[Itemized modification records]

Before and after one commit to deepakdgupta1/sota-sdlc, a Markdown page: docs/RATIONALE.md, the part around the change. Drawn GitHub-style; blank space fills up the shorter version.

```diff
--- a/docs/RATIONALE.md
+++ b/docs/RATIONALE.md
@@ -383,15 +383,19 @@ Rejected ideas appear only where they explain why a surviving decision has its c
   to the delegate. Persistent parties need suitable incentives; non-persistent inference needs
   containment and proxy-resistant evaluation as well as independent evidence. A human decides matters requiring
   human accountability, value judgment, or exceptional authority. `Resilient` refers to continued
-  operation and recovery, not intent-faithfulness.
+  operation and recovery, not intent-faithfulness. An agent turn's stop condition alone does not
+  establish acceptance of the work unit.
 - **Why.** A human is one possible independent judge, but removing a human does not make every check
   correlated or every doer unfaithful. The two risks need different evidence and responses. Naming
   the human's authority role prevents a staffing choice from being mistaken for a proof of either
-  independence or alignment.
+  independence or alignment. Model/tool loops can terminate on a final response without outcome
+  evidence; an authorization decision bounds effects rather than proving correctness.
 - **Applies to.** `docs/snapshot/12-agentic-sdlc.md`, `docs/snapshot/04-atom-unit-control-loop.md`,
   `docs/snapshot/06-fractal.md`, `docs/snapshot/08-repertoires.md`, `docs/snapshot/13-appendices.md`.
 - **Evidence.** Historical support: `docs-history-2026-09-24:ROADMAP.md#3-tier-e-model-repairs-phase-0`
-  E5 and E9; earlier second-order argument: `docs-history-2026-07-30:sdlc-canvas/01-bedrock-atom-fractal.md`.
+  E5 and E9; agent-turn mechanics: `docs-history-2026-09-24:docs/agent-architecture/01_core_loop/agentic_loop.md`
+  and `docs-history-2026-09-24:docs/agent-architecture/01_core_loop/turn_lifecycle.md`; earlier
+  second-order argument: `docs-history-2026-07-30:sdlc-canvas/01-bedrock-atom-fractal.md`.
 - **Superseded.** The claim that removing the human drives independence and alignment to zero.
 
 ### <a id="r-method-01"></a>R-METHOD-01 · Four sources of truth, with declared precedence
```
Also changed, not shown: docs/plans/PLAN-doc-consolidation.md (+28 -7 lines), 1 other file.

- Assignment -
Copy each line of the data that contains the word "RATIONALE".

- Solved exercise -
Before and after one commit to deepakdgupta1/sota-sdlc, a Markdown page: docs/RATIONALE.md, the part around the change. Drawn GitHub-style; blank space fills up the shorter version.
--- a/docs/RATIONALE.md
+++ b/docs/RATIONALE.md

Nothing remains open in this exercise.